Concerns about Frontex drive

Human rights group Amnesty International has sent a letter to Citizens’ Protection Minister Christos Papoutsis, expressing concern that the operation of 175 border guards from the European Union’s border monitoring agency, Frontex, at the Greek-Turkish border could result in migrants who deserve refugee status being deprived of their rights. In its letter, the rights group said that it understands that Frontex guards have been instructed to show respect for the human rights of undocumented migrants intercepted while trying to cross the border. But it said it remained unconvinced «that this treatment could be guaranteed in practice.» The group expresses doubts about the type of training undergone by the Frontex guards and «whether they have been equipped to recognize people in need of international protection.» It is also doubtful, the letter notes, of the abilities of legal and other experts that have been recruited by Greek authorities to help the guards at the border. There are also concerns regarding progress by the authorities in creating adequate reception centers for the migrants and the extent to which AI and other human rights groups will be able to have access to migrants being detained in these centers. Nicolas Beger, director of Amnesty International’s European Union Office in Brussels, stressed the need for «a clear framework of cooperation between Greek authorities and Frontex to allow for the revision of decisions regarding the treatment of undocumented migrants when necessary.» On Saturday, Papoutsis traveled to the Greek-Turkish border to welcome a contingent of 175 border guards from Frontex. According to officials, in just a few days, the team has significantly curbed the influx of migrants into Greece.

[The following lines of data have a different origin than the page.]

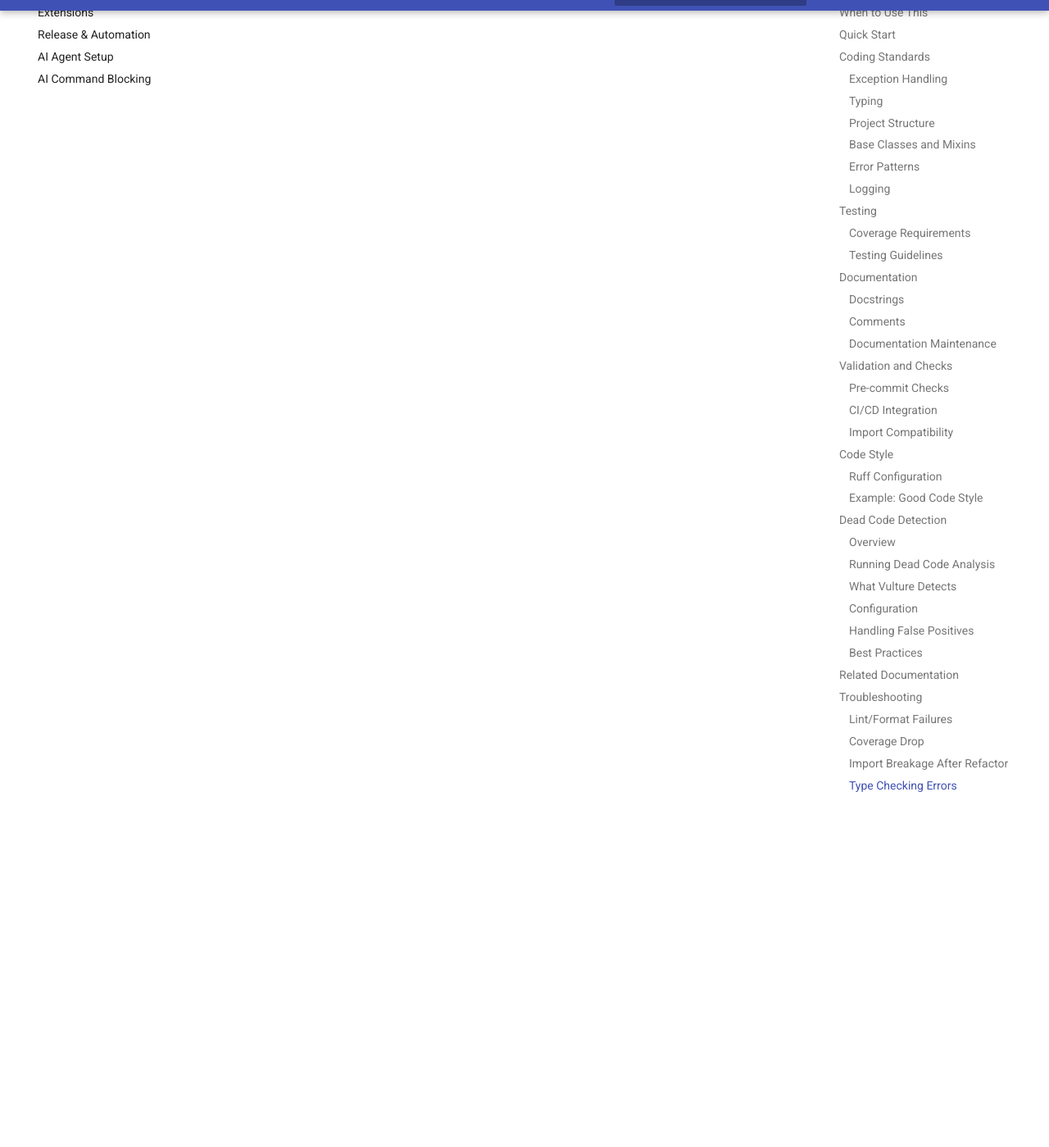
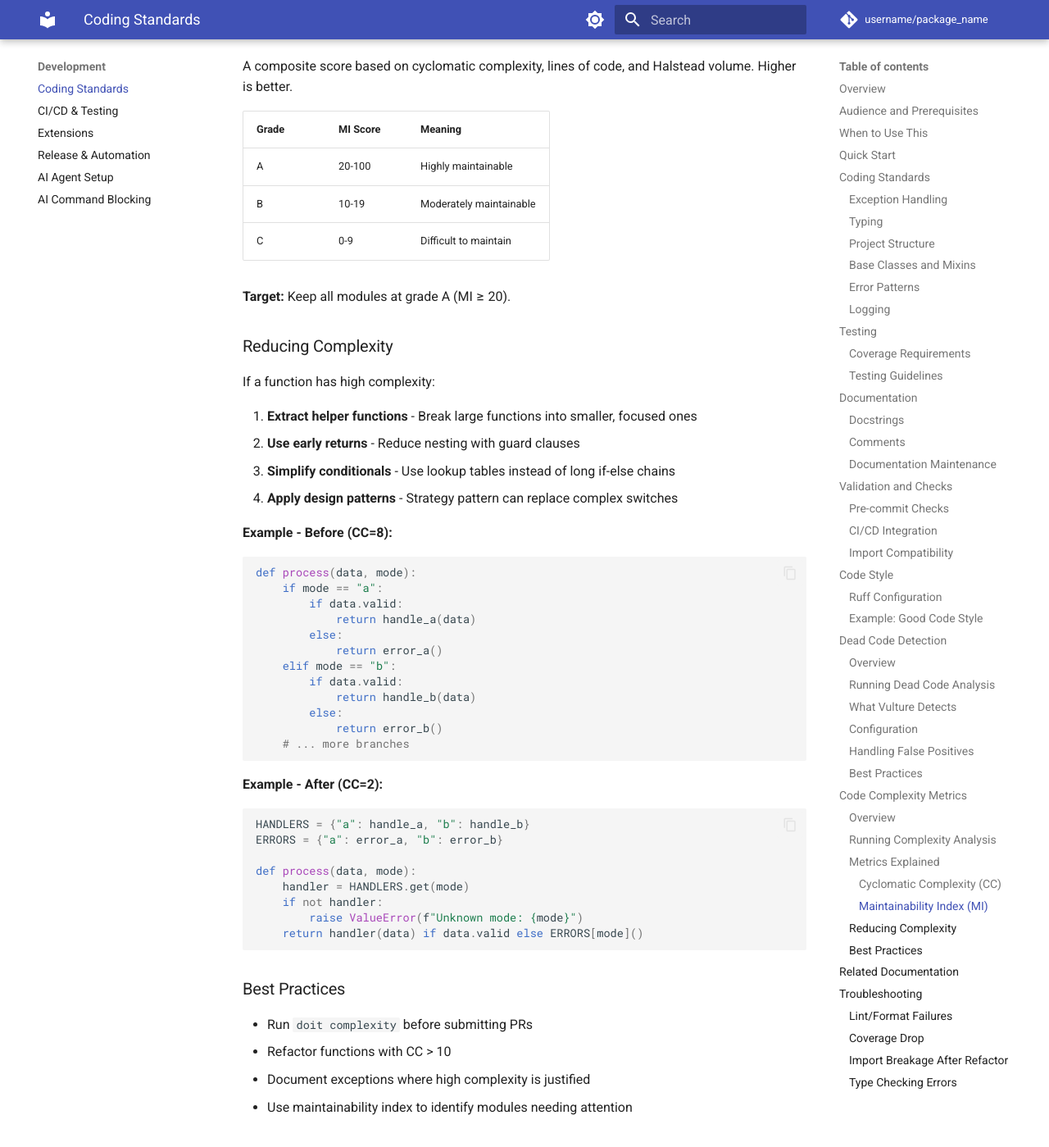
Before and after one commit to endavis/pyproject-template, an MkDocs documentation site: the page built from docs/development/coding-standards.md, in a window 1280 px wide and 1400 px high, scrolled down 12037 px. Shown: the whole window at 82% size. Built offline with MkDocs 1.6.1 and Material for MkDocs 9.7.7, drawn with Linux system fonts in a browser that asks for light colours; comment, search, counter and statistics services are not loaded; some of the changed text lies outside the part shown.

Commit message:
feat: add code complexity metrics with radon (#161)
Add radon for code complexity analysis:
- Add radon>=6.0 to dev dependencies
- Add `doit complexity` task for cyclomatic complexity (A-F grades)
- Add `doit maintainability` task for maintainability index (A-F grades)
- Add comprehensive documentation in coding-standards.md explaining:
  - What cyclomatic complexity and maintainability index measure
  - Grade thresholds and targets
  - How to reduce complexity with examples

Closes #97

Co-authored-by: Claude Opus 4.5 <noreply@anthropic.com>

````diff
--- a/docs/development/coding-standards.md
+++ b/docs/development/coding-standards.md
@@ -477,6 +477,95 @@ Vulture may report false positives for code that's used dynamically. Common exam
 - Document why code is kept if it appears unused but is needed
 - Keep the confidence threshold at 80+ to avoid noise
 
+## Code Complexity Metrics
+
+### Overview
+
+This template uses [radon](https://radon.readthedocs.io/) to analyze code complexity. Complex code is harder to understand, test, and maintain.
+
+### Running Complexity Analysis
+
+```bash
+# Analyze cyclomatic complexity (A-F grades)
+doit complexity
+
+# Analyze maintainability index (A-F grades)
+doit maintainability
+```
+
+### Metrics Explained
+
+#### Cyclomatic Complexity (CC)
+
+Measures the number of independent paths through a function. Lower is better.
+
+| Grade | CC Score | Risk Level |
+|-------|----------|------------|
+| A | 1-5 | Low - simple, easy to test |
+| B | 6-10 | Low - slightly complex |
+| C | 11-20 | Moderate - more difficult to test |
+| D | 21-30 | High - difficult to test |
+| E | 31-40 | Very high - untestable |
+| F | 41+ | Extremely high - error-prone |
+
+**Target:** Keep all functions at grade B or better (CC ≤ 10).
+
+#### Maintainability Index (MI)
+
+A composite score based on cyclomatic complexity, lines of code, and Halstead volume. Higher is better.
+
+| Grade | MI Score | Meaning |
+|-------|----------|---------|
+| A | 20-100 | Highly maintainable |
+| B | 10-19 | Moderately maintainable |
+| C | 0-9 | Difficult to maintain |
+
+**Target:** Keep all modules at grade A (MI ≥ 20).
+
+### Reducing Complexity
+
+If a function has high complexity:
+
+1. **Extract helper functions** - Break large functions into smaller, focused ones
+2. **Use early returns** - Reduce nesting with guard clauses
+3. **Simplify conditionals** - Use lookup tables instead of long if-else chains
+4. **Apply design patterns** - Strategy pattern can replace complex switches
+
+**Example - Before (CC=8):**
+```python
+def process(data, mode):
+    if mode == "a":
+        if data.valid:
+            return handle_a(data)
+        else:
+            return error_a()
+    elif mode == "b":
+        if data.valid:
+            return handle_b(data)
+        else:
+            return error_b()
+    # ... more branches
+```
+
+**Example - After (CC=2):**
+```python
+HANDLERS = {"a": handle_a, "b": handle_b}
+ERRORS = {"a": error_a, "b": error_b}
+
+def process(data, mode):
+    handler = HANDLERS.get(mode)
+    if not handler:
+        raise ValueError(f"Unknown mode: {mode}")
+    return handler(data) if data.valid else ERRORS[mode]()
+```
+
+### Best Practices
+
+- Run `doit complexity` before submitting PRs
+- Refactor functions with CC > 10
+- Document exceptions where high complexity is justified
+- Use maintainability index to identify modules needing attention
+
 ## Related Documentation
 
 - [Release Automation](release-and-automation.md)
--- a/dodo.py
+++ b/dodo.py
@@ -55,10 +55,12 @@ from tools.tasks.maintenance import (  # noqa: F401
 # Code quality tasks
 from tools.tasks.quality import (  # noqa: F401
     task_check,
+    task_complexity,
     task_deadcode,
     task_format,
     task_format_check,
     task_lint,
+    task_maintainability,
     task_type_check,
 )
 
--- a/pyproject.toml
+++ b/pyproject.toml
@@ -43,6 +43,7 @@ dev = [
     "pyyaml>=6.0",
     "types-pyyaml>=6.0",
     "vulture>=2.11",
+    "radon>=6.0",
 ]
 security = [
     "pip-audit>=2.6",
````
Also changed, not shown: 2 other files.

There had been no reports by late last night regarding an official response by Papoutsis’s office to Amnesty International’s letter.